Last week I spent an exciting Dancers Among Us afternoon in Westchester, New York with Lloyd Knight of Martha Graham Dance Company, Eric Bourne of Parsons Dance, and Broadway dancer Dayla Perkins. The dancers kissed in a photo booth, smoked cigarettes on a train platform, got stuck to gum on a boardwalk, and were busted jumping at an amusement park (who knew you aren't allowed to jump off picnic tables??).
As the sun was setting, we all rushed to a quiet beach in New Rochelle. I wanted a twilight photo of the guys splashing around in the water while Dayla levitates above the horizon. The fantastic thing about working with such talented dancers is that if I can imagine it, they can usually do it.
People often ask me if any tricks or devices are used to create my dance photographs. The answer is an emphatic "No!" There are no trampolines, wires, or Photoshop effects. I rely solely on the creativity and athleticism of talented professionals, and they continue to make me look good.
This photograph caused an unusual degree of disbelief among those who saw it. "Did she jump? If so, off what? Did they throw her? But their arms aren't in the air. How the frack did you do that? Did you combine two photos?"
Where's the trust, people? Where's the love? Have I ever fooled you before? Fortunately, my assistant, Travis Francis, brought his video camera. I have decided to expose the process, imperfections and all. If you believe the moon landing was rigged and Elvis is still alive, this video might not sway you. But for everyone else, you'll gain a better understanding of what the dancers put themselves (and their bodies) through for a photo.
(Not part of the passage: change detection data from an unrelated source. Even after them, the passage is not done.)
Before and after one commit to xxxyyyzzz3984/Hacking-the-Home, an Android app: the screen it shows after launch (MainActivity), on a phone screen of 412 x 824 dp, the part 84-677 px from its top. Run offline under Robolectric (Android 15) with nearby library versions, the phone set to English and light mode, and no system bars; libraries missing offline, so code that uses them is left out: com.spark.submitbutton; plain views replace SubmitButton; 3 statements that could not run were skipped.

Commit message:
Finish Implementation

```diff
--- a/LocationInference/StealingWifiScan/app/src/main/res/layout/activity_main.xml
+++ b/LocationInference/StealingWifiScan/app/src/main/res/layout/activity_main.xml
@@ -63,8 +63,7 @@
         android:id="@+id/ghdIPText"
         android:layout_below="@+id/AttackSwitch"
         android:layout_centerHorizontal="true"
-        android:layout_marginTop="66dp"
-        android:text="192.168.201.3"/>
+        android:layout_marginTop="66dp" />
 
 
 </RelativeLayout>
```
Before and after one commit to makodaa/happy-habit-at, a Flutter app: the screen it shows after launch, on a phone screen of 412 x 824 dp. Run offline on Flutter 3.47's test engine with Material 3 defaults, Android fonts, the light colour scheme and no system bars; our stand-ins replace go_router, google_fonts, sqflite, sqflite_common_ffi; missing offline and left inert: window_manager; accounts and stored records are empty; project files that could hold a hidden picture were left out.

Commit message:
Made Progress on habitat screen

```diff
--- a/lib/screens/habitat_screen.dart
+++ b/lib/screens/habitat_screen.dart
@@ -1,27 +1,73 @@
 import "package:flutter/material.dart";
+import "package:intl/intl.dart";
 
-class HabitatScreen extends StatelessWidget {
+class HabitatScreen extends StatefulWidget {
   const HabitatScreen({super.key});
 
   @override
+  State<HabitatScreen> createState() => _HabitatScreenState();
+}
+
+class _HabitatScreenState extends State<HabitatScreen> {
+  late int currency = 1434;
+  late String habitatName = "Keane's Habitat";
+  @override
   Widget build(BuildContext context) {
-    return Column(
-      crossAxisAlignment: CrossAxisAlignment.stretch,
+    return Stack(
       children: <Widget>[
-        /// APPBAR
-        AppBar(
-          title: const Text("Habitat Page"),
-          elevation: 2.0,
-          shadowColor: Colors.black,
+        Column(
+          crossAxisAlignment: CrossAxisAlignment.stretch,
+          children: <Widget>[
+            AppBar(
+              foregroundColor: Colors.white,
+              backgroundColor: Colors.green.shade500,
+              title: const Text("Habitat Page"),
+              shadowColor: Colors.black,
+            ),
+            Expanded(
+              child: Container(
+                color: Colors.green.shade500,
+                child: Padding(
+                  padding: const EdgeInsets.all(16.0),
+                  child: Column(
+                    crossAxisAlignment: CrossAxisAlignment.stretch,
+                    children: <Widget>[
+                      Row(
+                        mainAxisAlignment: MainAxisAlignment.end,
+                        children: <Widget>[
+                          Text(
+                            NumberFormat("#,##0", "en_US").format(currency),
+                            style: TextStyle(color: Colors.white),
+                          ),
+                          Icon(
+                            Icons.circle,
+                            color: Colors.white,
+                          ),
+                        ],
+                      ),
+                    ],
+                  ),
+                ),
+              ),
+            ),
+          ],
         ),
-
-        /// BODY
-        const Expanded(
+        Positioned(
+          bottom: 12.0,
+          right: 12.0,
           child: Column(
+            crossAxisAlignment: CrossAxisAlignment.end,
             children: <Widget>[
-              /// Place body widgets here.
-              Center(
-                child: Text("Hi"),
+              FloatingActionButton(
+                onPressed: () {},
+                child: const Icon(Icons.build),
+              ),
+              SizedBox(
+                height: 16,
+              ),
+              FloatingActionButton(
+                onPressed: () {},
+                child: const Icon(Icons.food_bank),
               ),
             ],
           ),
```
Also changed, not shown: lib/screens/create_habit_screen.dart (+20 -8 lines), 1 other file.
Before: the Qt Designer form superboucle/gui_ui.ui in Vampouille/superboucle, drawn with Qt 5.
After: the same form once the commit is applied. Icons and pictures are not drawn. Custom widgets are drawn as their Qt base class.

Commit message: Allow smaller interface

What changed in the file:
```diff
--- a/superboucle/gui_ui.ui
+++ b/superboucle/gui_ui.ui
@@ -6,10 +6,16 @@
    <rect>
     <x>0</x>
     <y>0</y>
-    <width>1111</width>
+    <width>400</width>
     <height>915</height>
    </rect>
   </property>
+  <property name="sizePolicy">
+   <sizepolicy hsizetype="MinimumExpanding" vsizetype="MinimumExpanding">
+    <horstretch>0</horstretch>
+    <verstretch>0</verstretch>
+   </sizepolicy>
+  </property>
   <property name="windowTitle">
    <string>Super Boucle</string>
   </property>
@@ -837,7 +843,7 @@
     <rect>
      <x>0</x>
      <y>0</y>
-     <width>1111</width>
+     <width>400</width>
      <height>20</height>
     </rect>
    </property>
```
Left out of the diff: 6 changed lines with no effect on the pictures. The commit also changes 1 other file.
This week I'm in the Bay Area of California, and I have discovered firsthand that the Pacific water is far too cold to try anything like that for another Dancers Among Us scenario. I am sure there are a slew of adventures waiting for me and the west coast dancers I will be working with here, and I look forward to sharing them with you!